### TASK PROMPT:
Report every line of the records below that includes the string "UserInput".

### TASK INPUTS:
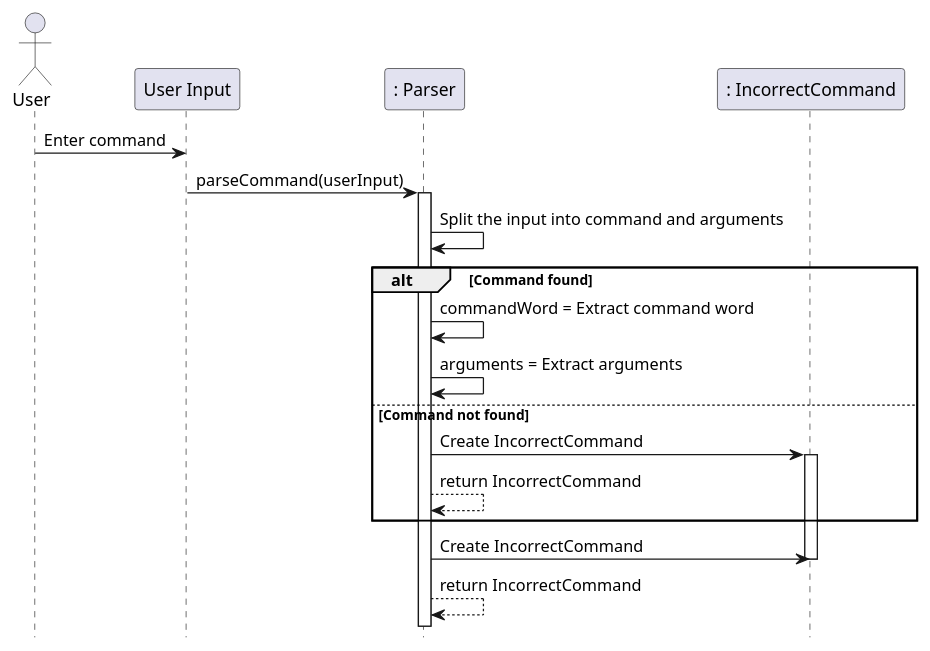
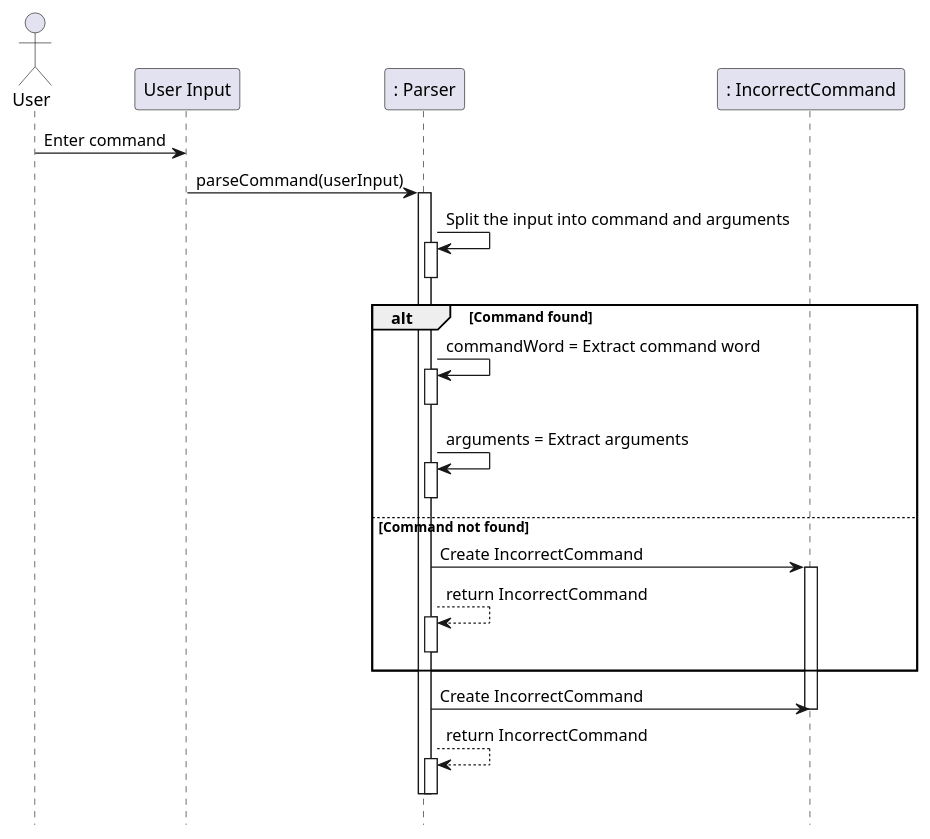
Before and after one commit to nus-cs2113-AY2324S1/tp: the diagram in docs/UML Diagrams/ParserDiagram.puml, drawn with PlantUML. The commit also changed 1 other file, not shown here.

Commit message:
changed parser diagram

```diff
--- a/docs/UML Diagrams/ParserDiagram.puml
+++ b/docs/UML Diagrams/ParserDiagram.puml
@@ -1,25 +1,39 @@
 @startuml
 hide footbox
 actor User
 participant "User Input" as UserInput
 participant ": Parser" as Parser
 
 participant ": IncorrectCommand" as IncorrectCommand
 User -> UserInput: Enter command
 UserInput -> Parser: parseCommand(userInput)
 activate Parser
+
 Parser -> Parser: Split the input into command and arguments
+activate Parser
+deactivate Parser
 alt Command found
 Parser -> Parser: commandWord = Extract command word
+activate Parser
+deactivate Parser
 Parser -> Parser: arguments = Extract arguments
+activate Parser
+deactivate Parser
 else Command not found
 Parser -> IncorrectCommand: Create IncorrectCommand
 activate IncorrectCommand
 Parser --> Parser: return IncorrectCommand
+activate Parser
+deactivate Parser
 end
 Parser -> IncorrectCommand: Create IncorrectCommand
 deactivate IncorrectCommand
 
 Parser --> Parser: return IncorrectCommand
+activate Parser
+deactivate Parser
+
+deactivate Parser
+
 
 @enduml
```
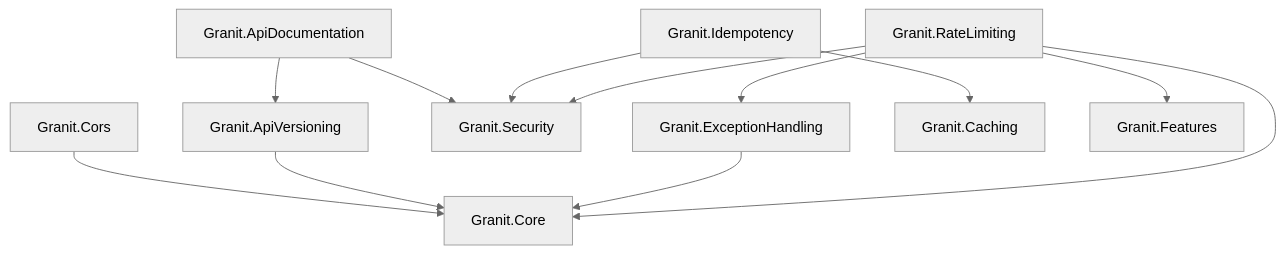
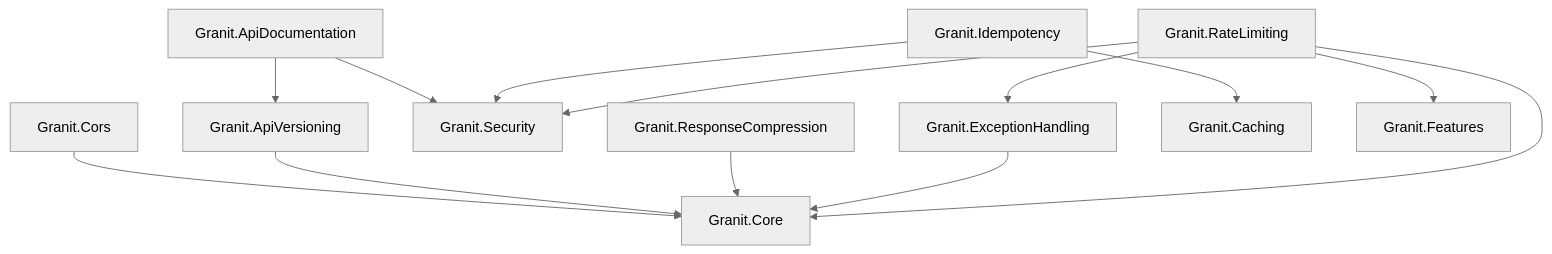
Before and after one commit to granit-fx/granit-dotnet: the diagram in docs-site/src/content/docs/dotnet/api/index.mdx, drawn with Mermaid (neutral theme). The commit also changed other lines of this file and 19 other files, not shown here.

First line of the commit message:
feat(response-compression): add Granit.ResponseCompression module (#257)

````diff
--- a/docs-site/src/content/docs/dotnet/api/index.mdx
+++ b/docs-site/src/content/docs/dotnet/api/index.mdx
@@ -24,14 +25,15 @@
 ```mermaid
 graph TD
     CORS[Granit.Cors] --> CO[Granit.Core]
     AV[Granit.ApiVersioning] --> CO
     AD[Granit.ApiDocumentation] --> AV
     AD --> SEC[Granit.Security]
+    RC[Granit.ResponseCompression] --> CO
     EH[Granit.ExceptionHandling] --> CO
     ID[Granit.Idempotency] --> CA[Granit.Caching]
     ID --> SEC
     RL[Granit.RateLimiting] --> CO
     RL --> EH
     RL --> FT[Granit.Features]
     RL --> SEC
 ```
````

### OUTPUT FOR THIS EXERCISE:
 participant "User Input" as UserInput
 User -> UserInput: Enter command
 UserInput -> Parser: parseCommand(userInput)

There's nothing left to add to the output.